Extracted data entries
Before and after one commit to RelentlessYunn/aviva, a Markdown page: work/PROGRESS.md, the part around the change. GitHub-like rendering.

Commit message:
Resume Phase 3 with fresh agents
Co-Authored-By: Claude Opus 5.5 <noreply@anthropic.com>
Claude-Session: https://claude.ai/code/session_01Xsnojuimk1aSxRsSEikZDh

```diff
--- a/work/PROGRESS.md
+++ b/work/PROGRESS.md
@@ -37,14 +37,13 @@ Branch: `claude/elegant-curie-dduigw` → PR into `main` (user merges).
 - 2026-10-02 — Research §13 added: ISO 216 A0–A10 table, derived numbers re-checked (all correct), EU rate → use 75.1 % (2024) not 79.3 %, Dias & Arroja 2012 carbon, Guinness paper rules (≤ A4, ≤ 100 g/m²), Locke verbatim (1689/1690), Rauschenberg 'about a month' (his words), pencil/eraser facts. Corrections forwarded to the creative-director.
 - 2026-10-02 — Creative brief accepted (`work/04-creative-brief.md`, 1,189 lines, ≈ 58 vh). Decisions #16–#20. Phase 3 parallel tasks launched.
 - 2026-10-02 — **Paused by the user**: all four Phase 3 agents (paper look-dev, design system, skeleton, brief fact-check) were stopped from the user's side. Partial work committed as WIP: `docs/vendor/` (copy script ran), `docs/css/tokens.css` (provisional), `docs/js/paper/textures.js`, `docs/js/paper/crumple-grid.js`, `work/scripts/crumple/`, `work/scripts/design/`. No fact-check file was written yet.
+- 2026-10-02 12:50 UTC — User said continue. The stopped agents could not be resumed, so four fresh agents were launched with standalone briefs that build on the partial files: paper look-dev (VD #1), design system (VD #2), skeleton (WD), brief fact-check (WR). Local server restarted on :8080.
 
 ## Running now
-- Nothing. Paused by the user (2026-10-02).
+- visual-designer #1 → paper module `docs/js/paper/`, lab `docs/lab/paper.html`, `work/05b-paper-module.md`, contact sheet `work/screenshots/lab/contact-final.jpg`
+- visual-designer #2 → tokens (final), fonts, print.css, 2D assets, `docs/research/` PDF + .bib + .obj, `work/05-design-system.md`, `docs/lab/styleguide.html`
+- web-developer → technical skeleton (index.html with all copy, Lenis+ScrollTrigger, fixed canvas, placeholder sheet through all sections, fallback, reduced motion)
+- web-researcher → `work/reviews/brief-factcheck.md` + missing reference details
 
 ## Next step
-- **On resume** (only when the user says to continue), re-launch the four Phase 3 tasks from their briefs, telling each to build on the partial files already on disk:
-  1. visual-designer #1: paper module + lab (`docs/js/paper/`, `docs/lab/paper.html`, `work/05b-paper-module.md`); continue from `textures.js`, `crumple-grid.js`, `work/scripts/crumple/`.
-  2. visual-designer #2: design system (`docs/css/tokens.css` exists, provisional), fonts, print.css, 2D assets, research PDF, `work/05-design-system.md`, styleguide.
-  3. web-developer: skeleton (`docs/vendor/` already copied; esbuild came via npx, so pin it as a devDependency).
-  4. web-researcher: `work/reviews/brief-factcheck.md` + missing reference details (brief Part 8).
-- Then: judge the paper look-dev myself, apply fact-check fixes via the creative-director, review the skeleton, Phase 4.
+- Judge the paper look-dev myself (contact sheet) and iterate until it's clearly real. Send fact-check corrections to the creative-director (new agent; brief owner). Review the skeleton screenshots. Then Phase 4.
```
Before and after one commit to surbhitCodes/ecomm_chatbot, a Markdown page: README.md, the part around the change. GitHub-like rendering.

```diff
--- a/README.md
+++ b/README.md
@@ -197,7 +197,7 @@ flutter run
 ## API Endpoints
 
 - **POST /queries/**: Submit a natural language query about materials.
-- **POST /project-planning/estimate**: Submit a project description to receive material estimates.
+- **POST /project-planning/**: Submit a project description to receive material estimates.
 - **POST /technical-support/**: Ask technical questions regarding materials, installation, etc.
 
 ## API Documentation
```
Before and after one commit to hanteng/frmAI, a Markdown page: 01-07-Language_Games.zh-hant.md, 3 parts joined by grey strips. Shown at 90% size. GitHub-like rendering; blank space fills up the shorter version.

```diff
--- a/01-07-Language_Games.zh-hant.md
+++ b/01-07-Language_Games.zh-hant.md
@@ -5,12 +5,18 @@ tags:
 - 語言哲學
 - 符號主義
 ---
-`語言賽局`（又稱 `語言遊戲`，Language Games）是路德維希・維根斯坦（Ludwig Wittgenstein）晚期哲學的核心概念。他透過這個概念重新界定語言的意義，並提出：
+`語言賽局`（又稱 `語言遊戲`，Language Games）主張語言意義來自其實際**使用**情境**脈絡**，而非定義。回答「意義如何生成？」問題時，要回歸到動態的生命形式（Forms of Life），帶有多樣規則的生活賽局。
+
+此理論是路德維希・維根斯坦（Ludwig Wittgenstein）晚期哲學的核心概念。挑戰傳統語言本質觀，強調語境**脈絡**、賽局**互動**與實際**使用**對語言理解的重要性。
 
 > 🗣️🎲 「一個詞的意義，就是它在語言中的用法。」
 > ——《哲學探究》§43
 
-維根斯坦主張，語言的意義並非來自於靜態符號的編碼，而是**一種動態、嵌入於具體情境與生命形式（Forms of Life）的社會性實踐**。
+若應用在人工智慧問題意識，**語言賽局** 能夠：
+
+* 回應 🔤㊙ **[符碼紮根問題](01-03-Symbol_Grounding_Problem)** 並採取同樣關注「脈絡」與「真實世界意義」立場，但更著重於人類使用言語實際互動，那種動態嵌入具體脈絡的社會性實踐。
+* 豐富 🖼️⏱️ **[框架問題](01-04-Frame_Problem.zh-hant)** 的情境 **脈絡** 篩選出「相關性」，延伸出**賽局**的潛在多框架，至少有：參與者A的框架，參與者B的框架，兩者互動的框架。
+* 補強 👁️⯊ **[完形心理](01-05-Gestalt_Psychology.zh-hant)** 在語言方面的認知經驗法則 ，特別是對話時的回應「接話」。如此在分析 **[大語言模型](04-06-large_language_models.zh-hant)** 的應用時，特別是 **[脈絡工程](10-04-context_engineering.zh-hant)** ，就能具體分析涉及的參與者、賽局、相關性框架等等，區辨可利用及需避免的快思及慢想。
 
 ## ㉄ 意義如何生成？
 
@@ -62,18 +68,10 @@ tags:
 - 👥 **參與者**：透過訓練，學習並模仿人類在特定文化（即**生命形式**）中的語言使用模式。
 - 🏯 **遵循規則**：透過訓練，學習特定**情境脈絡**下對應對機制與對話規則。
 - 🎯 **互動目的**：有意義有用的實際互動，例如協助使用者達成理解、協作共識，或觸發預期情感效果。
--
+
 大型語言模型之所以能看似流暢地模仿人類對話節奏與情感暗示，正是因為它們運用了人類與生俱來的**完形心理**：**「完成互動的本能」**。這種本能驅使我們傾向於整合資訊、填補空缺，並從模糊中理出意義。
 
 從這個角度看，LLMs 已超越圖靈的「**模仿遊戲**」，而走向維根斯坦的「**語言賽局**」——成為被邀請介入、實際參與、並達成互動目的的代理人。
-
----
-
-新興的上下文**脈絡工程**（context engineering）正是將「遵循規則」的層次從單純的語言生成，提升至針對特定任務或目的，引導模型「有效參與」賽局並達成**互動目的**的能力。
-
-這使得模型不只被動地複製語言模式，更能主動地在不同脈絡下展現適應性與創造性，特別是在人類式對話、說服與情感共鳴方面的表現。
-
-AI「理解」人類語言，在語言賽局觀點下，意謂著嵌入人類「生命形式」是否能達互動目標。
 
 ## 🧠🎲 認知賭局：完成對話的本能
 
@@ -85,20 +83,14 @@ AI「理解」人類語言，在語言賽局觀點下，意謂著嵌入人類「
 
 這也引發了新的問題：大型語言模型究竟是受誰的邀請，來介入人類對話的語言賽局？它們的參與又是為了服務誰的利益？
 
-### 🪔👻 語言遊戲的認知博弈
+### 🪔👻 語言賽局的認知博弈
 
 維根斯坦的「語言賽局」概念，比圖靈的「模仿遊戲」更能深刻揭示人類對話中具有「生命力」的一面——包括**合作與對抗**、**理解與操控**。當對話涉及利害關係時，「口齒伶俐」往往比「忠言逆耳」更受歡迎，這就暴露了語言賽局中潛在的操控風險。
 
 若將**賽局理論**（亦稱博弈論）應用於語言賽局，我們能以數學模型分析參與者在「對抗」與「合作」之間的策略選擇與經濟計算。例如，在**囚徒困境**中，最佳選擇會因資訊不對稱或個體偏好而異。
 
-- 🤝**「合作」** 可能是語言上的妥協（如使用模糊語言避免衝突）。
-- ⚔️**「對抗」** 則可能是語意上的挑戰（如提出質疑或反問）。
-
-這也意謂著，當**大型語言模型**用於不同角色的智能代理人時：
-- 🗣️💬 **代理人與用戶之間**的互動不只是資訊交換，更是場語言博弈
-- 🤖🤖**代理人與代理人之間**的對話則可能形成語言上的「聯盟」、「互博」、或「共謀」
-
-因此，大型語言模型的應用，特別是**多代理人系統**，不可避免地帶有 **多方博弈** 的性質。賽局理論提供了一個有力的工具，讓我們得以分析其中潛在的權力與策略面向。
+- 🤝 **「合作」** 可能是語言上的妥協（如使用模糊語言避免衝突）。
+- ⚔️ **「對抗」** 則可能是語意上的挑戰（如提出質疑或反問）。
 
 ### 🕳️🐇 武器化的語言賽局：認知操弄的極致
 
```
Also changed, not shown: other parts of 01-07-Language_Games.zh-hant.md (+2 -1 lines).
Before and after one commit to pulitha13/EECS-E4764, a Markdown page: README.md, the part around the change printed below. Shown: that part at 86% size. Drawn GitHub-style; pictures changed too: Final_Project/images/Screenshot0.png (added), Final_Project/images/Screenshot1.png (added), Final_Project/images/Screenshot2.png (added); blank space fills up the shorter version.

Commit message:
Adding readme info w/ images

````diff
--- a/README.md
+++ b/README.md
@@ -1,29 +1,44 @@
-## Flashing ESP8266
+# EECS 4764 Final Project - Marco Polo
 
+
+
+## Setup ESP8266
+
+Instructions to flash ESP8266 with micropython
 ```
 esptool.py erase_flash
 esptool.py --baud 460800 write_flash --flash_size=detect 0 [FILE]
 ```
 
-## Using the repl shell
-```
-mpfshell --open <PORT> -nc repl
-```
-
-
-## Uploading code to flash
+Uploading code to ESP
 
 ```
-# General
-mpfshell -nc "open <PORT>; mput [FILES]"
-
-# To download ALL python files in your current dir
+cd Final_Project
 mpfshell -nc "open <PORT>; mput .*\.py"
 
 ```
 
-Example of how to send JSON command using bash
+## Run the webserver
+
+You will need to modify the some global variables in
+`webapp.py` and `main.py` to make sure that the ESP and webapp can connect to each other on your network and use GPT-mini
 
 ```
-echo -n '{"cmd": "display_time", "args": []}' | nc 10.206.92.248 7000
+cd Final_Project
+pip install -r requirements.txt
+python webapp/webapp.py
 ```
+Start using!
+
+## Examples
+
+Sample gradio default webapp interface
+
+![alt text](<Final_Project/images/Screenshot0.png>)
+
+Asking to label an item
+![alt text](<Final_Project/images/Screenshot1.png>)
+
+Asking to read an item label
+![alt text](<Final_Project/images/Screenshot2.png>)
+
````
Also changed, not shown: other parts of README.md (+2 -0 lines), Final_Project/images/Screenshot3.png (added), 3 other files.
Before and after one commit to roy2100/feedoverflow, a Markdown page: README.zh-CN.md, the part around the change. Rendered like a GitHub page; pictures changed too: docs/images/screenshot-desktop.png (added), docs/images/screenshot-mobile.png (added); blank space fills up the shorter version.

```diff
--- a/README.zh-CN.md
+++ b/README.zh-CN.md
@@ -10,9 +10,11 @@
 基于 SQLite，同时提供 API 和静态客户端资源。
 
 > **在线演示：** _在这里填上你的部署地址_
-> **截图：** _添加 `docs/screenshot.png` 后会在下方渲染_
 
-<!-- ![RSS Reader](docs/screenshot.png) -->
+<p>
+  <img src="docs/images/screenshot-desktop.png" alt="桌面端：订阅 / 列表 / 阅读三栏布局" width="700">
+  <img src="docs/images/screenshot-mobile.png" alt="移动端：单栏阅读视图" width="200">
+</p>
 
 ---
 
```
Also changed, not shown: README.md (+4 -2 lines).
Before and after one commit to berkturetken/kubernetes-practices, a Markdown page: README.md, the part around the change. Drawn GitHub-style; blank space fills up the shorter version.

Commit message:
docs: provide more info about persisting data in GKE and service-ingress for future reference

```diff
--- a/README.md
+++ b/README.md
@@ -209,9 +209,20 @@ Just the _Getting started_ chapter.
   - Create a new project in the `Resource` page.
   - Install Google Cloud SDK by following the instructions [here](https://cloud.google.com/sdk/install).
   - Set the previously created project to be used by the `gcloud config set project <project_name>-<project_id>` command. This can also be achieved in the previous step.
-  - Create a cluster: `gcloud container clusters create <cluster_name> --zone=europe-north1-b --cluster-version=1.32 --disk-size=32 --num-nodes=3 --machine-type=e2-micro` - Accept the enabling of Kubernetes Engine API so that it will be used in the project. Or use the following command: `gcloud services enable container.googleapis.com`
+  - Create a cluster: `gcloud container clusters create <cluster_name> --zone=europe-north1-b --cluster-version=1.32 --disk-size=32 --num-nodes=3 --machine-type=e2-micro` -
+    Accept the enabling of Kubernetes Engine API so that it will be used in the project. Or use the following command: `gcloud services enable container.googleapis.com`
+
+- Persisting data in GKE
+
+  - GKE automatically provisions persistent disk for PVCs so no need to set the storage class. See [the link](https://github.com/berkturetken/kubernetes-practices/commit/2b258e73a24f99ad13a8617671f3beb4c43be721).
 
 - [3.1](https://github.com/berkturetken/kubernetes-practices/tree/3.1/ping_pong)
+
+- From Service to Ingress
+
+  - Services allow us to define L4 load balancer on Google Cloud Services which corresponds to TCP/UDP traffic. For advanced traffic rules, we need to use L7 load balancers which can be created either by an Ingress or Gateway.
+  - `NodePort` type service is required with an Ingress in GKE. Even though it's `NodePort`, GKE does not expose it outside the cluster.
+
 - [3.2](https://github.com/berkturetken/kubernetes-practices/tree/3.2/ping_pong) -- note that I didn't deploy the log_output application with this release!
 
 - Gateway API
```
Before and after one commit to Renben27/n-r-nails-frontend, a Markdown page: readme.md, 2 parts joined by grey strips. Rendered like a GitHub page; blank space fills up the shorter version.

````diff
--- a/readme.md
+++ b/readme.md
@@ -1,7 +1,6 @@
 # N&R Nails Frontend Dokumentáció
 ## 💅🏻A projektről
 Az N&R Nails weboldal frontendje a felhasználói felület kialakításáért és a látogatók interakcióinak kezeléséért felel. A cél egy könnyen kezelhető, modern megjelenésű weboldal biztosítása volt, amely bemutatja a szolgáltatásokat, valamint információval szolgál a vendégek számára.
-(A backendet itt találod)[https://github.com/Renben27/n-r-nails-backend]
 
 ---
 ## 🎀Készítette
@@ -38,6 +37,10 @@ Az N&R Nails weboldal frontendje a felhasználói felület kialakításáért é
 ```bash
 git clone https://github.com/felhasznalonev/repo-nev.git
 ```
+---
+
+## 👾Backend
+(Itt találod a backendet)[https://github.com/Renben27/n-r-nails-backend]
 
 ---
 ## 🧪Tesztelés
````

* [EXERCISE DESCRIPTION] Go through the data, and copy each line in which the word "webapp" appears.

* [SOLUTION FOR THIS EXERCISE]
+`webapp.py` and `main.py` to make sure that the ESP and webapp can connect to each other on your network and use GPT-mini
+python webapp/webapp.py
+Sample gradio default webapp interface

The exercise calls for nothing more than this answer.